YOUR ASSIGNMENT
Repeat the listing below in full and exactly. Pictures are to be omitted.
□ □ □ □
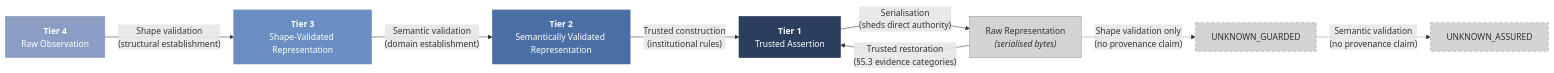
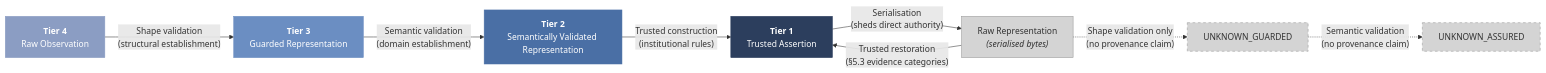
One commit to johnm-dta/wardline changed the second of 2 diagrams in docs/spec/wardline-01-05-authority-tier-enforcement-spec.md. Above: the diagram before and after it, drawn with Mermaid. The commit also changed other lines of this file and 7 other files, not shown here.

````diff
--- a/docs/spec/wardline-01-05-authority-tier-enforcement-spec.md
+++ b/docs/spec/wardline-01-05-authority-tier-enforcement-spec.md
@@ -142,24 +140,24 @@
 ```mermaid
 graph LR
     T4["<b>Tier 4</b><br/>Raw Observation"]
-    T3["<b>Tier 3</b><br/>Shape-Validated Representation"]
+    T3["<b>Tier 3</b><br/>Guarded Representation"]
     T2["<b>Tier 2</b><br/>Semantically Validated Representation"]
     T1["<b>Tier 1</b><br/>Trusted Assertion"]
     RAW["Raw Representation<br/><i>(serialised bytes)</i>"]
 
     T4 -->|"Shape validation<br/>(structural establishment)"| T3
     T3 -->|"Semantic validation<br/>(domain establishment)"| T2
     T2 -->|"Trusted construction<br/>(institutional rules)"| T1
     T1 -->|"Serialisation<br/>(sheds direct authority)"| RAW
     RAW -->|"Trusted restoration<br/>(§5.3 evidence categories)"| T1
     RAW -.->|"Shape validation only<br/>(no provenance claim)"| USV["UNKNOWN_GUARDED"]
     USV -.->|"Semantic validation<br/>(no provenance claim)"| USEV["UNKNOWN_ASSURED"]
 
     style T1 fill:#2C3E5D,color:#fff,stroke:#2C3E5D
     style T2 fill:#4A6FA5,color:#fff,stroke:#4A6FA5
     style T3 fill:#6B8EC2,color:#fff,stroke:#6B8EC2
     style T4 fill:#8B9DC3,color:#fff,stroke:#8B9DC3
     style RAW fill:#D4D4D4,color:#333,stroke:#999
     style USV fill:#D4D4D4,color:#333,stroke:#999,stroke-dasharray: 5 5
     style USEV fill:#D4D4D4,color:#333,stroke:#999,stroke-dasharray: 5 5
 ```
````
□ □ □ □
WRITTEN RESPONSE
One commit to johnm-dta/wardline changed the second of 2 diagrams in docs/spec/wardline-01-05-authority-tier-enforcement-spec.md. Above: the diagram before and after it, drawn with Mermaid. The commit also changed other lines of this file and 7 other files, not shown here.

````diff
--- a/docs/spec/wardline-01-05-authority-tier-enforcement-spec.md
+++ b/docs/spec/wardline-01-05-authority-tier-enforcement-spec.md
@@ -142,24 +140,24 @@
 ```mermaid
 graph LR
     T4["<b>Tier 4</b><br/>Raw Observation"]
-    T3["<b>Tier 3</b><br/>Shape-Validated Representation"]
+    T3["<b>Tier 3</b><br/>Guarded Representation"]
     T2["<b>Tier 2</b><br/>Semantically Validated Representation"]
     T1["<b>Tier 1</b><br/>Trusted Assertion"]
     RAW["Raw Representation<br/><i>(serialised bytes)</i>"]
 
     T4 -->|"Shape validation<br/>(structural establishment)"| T3
     T3 -->|"Semantic validation<br/>(domain establishment)"| T2
     T2 -->|"Trusted construction<br/>(institutional rules)"| T1
     T1 -->|"Serialisation<br/>(sheds direct authority)"| RAW
     RAW -->|"Trusted restoration<br/>(§5.3 evidence categories)"| T1
     RAW -.->|"Shape validation only<br/>(no provenance claim)"| USV["UNKNOWN_GUARDED"]
     USV -.->|"Semantic validation<br/>(no provenance claim)"| USEV["UNKNOWN_ASSURED"]
 
     style T1 fill:#2C3E5D,color:#fff,stroke:#2C3E5D
     style T2 fill:#4A6FA5,color:#fff,stroke:#4A6FA5
     style T3 fill:#6B8EC2,color:#fff,stroke:#6B8EC2
     style T4 fill:#8B9DC3,color:#fff,stroke:#8B9DC3
     style RAW fill:#D4D4D4,color:#333,stroke:#999
     style USV fill:#D4D4D4,color:#333,stroke:#999,stroke-dasharray: 5 5
     style USEV fill:#D4D4D4,color:#333,stroke:#999,stroke-dasharray: 5 5
 ```
````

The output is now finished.